Pakistan: Chasing Dirty Money


July 18, 2016

Financial crime investigators are facing many challenges in Pakistan. The undocumented economy; the nonexistence of wealth tax, inheritance tax, and gift tax; unchecked foreign remittances; and deposit-oriented commercial banking make it difficult to track dirty money earned by tax evaders and corrupt individuals. Because of this, the role of whistleblowers has become imperative in efforts to eradicate the menace of corruption and tax evasion from the society to make it equitable, just, and fair for all social classes.

The presence of large denominations of financial instruments, including currency notes and prize bonds, help people transact in cash instead of through banking channels.

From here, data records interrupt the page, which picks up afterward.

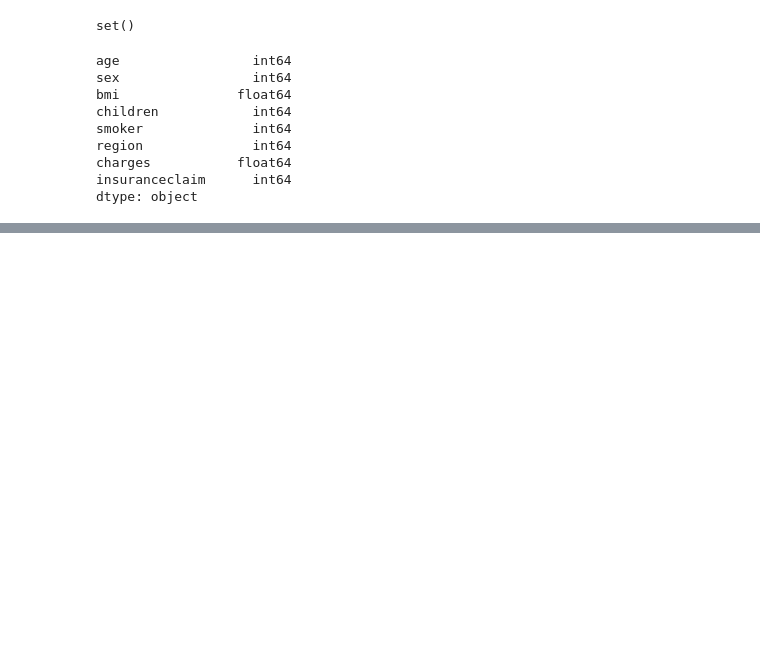
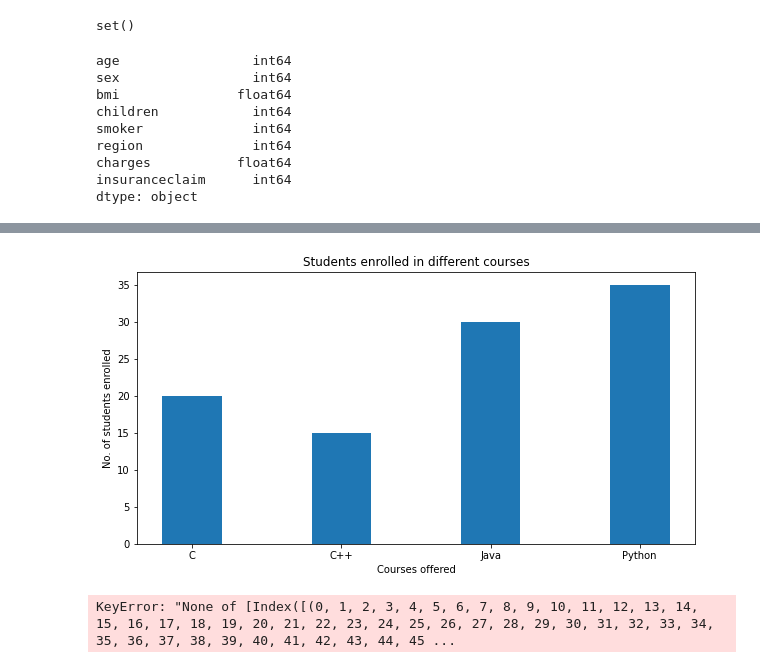
Before and after one commit to nisalm/insurance-claims-prediction, a Jupyter notebook: Insurance-EDA.ipynb, the cells around one changed output, grey strips where cells are left out. Cells and saved outputs as stored; diff of their text form; code cells hidden in the pictures; blank space fills up the shorter version.

```diff
--- a/Insurance-EDA.ipynb
+++ b/Insurance-EDA.ipynb
@@ -54,0 +147,21 @@ dtype: object
+# %%
+# bar chart BMI status againt count who claimed insurance
+
+# creating the dataset
+data = {'C':20, 'C++':15, 'Java':30,
+        'Python':35}
+courses = list(data.keys())
+values = list(data.values())
+
+fig = plt.figure(figsize = (10, 5))
+
+# creating the bar plot
+plt.bar(courses, values,
+        width = 0.4)
+
+plt.xlabel("Courses offered")
+plt.ylabel("No. of students enrolled")
+plt.title("Students enrolled in different courses")
+plt.show()
+# %% [output]
+[figure, added]
@@ -54,0 +188,4 @@ dtype: object
+# %%
+plot_bar(df,"weight_class",df.index,"Average final score by guardian")
+# %% [output]
+KeyError: "None of [Index([(0, 1, 2, 3, 4, 5, 6, 7, 8, 9, 10, 11, 12, 13, 14, 15, 16, 17, 18, 19, 20, 21, 22, 23, 24, 25, 26, 27, 28, 29, 30, 31, 32, 33, 34, 35, 36, 37, 38, 39, 40, 41, 42, 43, 44, 45 ...
```
Also changed, not shown: parts of 10 cells of this notebook.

Thus, in most cases, it becomes difficult for financial crime investigators to develop a money trail when a suspect makes hefty investments or incurs huge cash expenses using the dirty money.  A currency note of Rs5,000 and a prize bond of Rs40,000 make it easy for tax evaders and corrupt individuals to carry huge cash amounts. The dirty cash creeps into the economic system along with white money to launder itself, thereby deceiving investigators of the Federal Board of Revenue (FBR), the National Accountability Bureau (NAB), the Federal Investigation Agency (FIA), and other provincial revenue authorities and anti-corruption establishments